Purchase this article with an account.
Peter G. Hovland, Steven W. Cummings; Association of Iris Color with GEP Class in Posterior Uveal Melanoma. Invest. Ophthalmol. Vis. Sci. 2011;52(14):4756.
Download citation file:
© ARVO (1962-2015); The Authors (2016-present)
To determine whether there is a relationship of iris color to gene expression profile (GEP) class in patients with posterior uveal melanoma.
A nonrandomized retrospective review was performed on a sequential series of newly diagnosed, untreated patients who underwent fine needle biopsy and GEP testing of posterior uveal melanoma during 2009 and 2010 in a private ocular oncology practice. GEP classification was based on the method developed by Dr. William Harbour and available as the DecisionDX-UM assay (Castle Biosciences). Two classes where determined by GEP; patients were either Class 1 (low risk for metastasis) or Class 2 (high risk for metastasis). Iris color was determined using slit lamp biomicroscopy and digital photography. Iris color was classified into two groups 1) dark, defined as uniformly brown in pigmentation; or 2) light, defined as blue, hazel, or green in pigmentation. Statistical analysis used a one-tailed Z-test for two proportions.
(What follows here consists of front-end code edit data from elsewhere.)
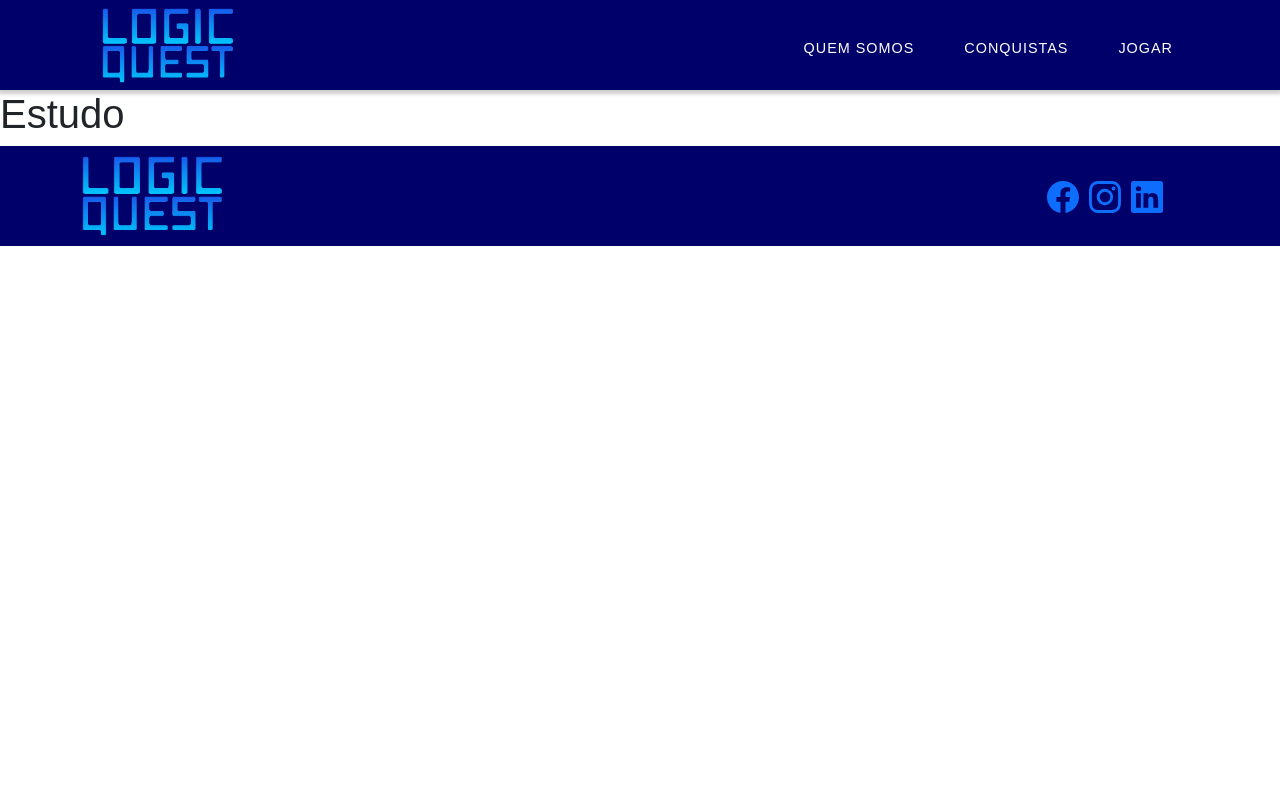
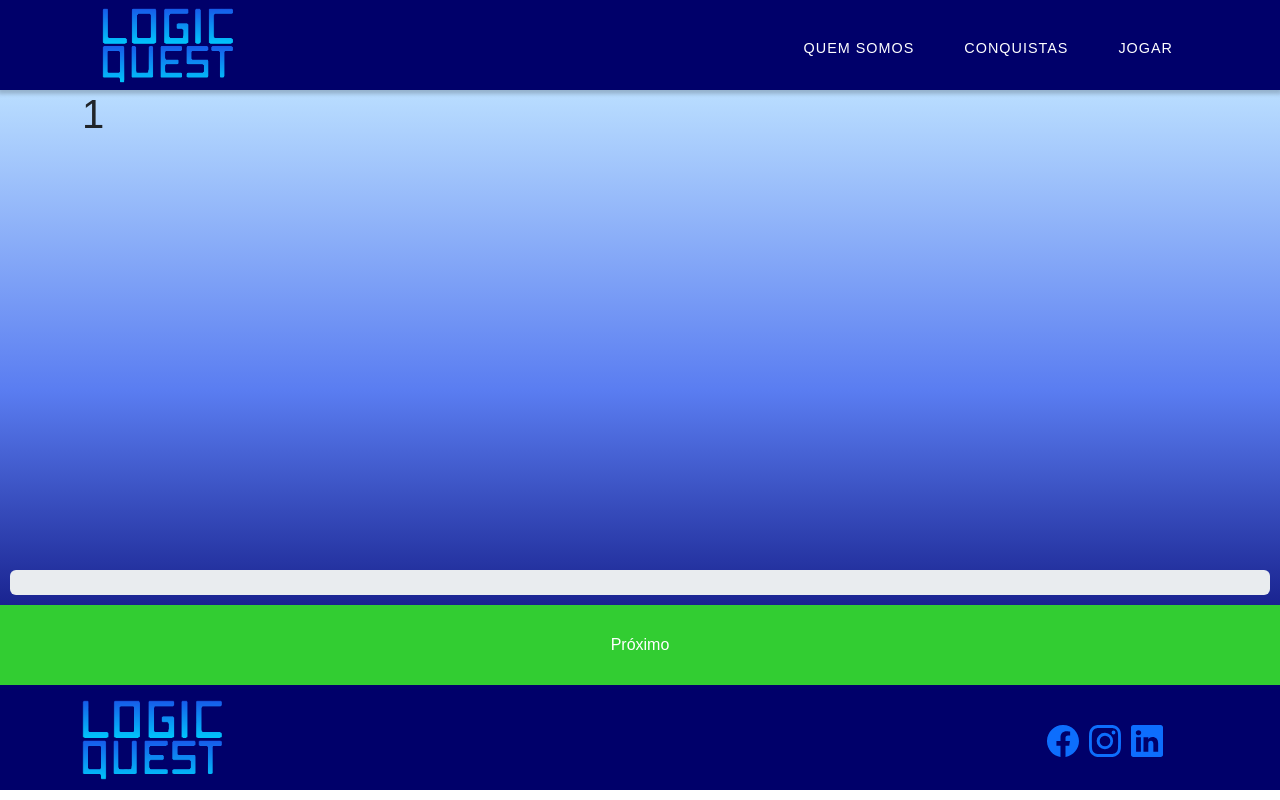
Before and after one commit to arthurmichaltchuk/logic_quest, a React (Create React App) app: page /estudo in a window 1280 px wide. Built offline with nearby package versions, Linux system fonts and the light colour scheme; the HTML template or start-up script is replaced by a standard one.

Commit message:
Estudo estruturado

```diff
--- a/src/components/Estudo/Estudo.jsx
+++ b/src/components/Estudo/Estudo.jsx
@@ -1,9 +1,121 @@
-import React from "react";
+import React, { useState } from "react";
+import { Button, Col, Container, ProgressBar, Row } from "react-bootstrap";
 
 function Estudo() {
+
+    const [currentPage, setCurrentPage] = useState(1);
+    let modalBody;
+    let progress = 0;
+
+    function page1ModalCadastro() {
+        return (
+            <div className="estudoBody">
+                <h1>1</h1>
+            </div>
+        );
+    }
+
+    function page2ModalCadastro() {
+        return (
+            <div className="estudoBody">
+                <h1>2</h1>
+            </div>
+        );
+    }
+
+    function page3ModalCadastro() {
+        return (
+            <div className="estudoBody">
+                <h1>3</h1>
+            </div>
+        );
+    }
+
+    function page4ModalCadastro() {
+        return (
+            <div className="estudoBody">
+                <h1>4</h1>
+            </div>
+        );
+    }
+
+    function page5ModalCadastro() {
+        return (
+            <div className="estudoBody">
+                <h1>5</h1>
+            </div>
+        );
+    }
+
+    function page6ModalCadastro() {
+        return (
+            <div className="estudoBody">
+                <h1>6</h1>
+            </div>
+        );
+    }
+
+    function handleNextClick() {
+        if (currentPage === 6)
+            setCurrentPage(1);
+        else
+            setCurrentPage(currentPage + 1);
+    }
+
+    function handlePreviusClick() {
+        setCurrentPage(currentPage - 1);
+    }
+
+    if (currentPage === 1) {
+        modalBody = page1ModalCadastro();
+        progress = 0;
+    }
+    else if (currentPage === 2) {
+        modalBody = page2ModalCadastro();
+        progress = 20;
+    }
+    else if (currentPage === 3) {
+        modalBody = page3ModalCadastro();
+        progress = 40;
+    }
+    else if (currentPage === 4) {
+        modalBody = page4ModalCadastro();
+        progress = 60;
+    }
+    else if (currentPage === 5) {
+        modalBody = page5ModalCadastro();
+        progress = 80;
+    }
+    else if (currentPage === 6) {
+        modalBody = page6ModalCadastro();
+        progress = 100;
+    }
+
     return (
         <>
-            <h1>Estudo</h1>
+            <div className="fundo">
+                <Container>
+                    {modalBody}
+                </Container>
+
+
+                <ProgressBar now={progress} className="progressBar" />
+
+                <Row className="rowEstudo">
+                    {currentPage !== 1 && (
+                        <Col className="colEstudo">
+                            <Button className="btnAnterior" onClick={handlePreviusClick}>
+                                Voltar
+                            </Button>
+                        </Col>
+                    )}
+                    <Col className="colEstudo">
+                        <Button className="btnProximo" onClick={handleNextClick}>
+                            Próximo
+                        </Button>
+                    </Col>
+                </Row>
+            </div>
         </>
     );
 }
--- a/src/components/Footer.jsx
+++ b/src/components/Footer.jsx
@@ -13,10 +13,10 @@ function Footer(){
                     </Col>
                     <Col>
                         <div className="iconsFooter">
-                            <a href='https://www.facebook.com/drdbusinessbr?mibextid=LQQJ4d'>
+                            <a href='/'>
                                 <BsFacebook className='iconFooter'/>
                             </a>
-                            <a href='https://instagram.com/drd.business?igshid=YmMyMTA2M2Y='>
+                            <a href='/'>
                                 <BsInstagram className='iconFooter'/>
                             </a>
                             <a href='/'>
--- a/src/index.css
+++ b/src/index.css
@@ -136,6 +136,15 @@ nav .menu-btn:checked~.menu {
   justify-content: center;
 }
 
+.fundo {
+  background-image: linear-gradient(to top, #00006A 0%, #5A7DF1 50%, #BADEFF 100%);
+  height: 600px;
+}
+
+.estudoBody{
+  height: 470px;
+}
+
 .imageFooter{
   margin-top: 10px;
   height: 80px;
@@ -164,6 +173,39 @@ nav .menu-btn:checked~.menu {
   background-image: linear-gradient(to top, #BADEFF 0%, #5A7DF1 50%, #00006A 100%);
   height: 100%;
   display: flexbox;
+}
+
+.progressBar{
+  --bs-progress-bar-bg: limegreen !important;
+  height: 25px !important;
+  margin: 10px;
+}
+
+.btnProximo{
+  height: 80px !important;
+  width: 100%;
+  background-color: limegreen !important;
+  border-radius: 0 !important;
+  border-color: #000000 !important;
+  border: 0 !important;
+}
+
+.colEstudo{
+  padding: 0 !important;
+  margin-left: -6 !important;
+}
+
+.rowEstudo{
+  --bs-gutter-x: 0 !important;
+}
+
+.btnAnterior{
+  height: 80px !important;
+  width: 100%;
+  background-color: rgb(255, 0, 0) !important;
+  border-radius: 0 !important;
+  border-color: #000000 !important;
+  border: 0 !important;
 }
 
 .linha {
```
A total of 25 patients with newly diagnosed, untreated posterior uveal melanoma were evaluated with both GEP and iris color classification. In this total group, GEP Class 1 (low risk) incidence was 16/25 (64%) and GEP Class 2 (high risk) incidence was 9/25 (36%). Dark iris incidence was 7/25 (28%); light iris incidence was 18/25 (72%). All 7/7 (100%) of dark irides were classified as GEP Class 1 (low risk). One half (9/18) of the light irides were found to be in GEP Class 1 (low risk), with the other half in GEP Class 2 (high risk). Although a small sample size, the differences between dark and light iris color association with GEP class were found to be statistically significant.
Dark colored irides appear to be associated with a greater incidence of low-risk GEP classification in contrast to light colored irides which appear to have a higher incidence of high-risk GEP classification. These results suggest that iris color may be a useful clinical prognostic indicator to estimate risk of developing metastatic disease in patients with posterior uveal melanoma.
This PDF is available to Subscribers Only